You can call Cesar Capalungan a personal shopper for the world's airlines.
He roams the aisles of a warehouse in Kent, Wash. looking for the exact set of components a carrier needs to modify or repair an airplane.
"There's a lot of different type of parts," Capalungan said as he checked a part off an airline's wish list recently. "We have to pick the right ones and meet the customer's deadline."
This warehouse is just one slice of Boeing's multi-billion business that provides commercial aviation services. There is a group that trains pilots and crew, a group that offers real-time engineering advice, a group that provides aeronautical charts, just to name a few. The entire unit serves as a one-stop-shop to help keep airplanes flying.
Over the next 20 years, airlines are projected to need $1.5 trillion dollars in services.
"The whole name of the game is to have the right mechanic with the right piece of technical information with the right part in the right place," said Lou Mancini, senior vice president of Boeing Commercial Aviation Services.
The services unit accounts for 15 percent of the annual revenues in Boeing's commercial airplanes unit. Over the next 20 years, airlines are projected to need $1.5 trillion dollars in services.
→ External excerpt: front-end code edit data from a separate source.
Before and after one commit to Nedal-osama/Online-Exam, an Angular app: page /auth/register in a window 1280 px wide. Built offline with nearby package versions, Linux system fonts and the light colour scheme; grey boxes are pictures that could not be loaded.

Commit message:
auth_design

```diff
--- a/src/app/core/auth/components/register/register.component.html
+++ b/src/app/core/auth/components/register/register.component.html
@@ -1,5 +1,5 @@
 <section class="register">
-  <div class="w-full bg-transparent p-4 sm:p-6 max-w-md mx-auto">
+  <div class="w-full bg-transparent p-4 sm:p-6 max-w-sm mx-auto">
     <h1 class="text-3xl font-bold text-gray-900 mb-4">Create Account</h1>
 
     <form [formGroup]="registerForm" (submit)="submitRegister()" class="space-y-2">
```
Watch the video above to see how Capalungan's team customizes each order to help an airline speed up a modification project. Also, check the 'Related Content' section on the right to see how a Boeing team converts a 747-400 passenger jet into a freighter airplane, while another team repairs a jetliner that was in a big fender-bender.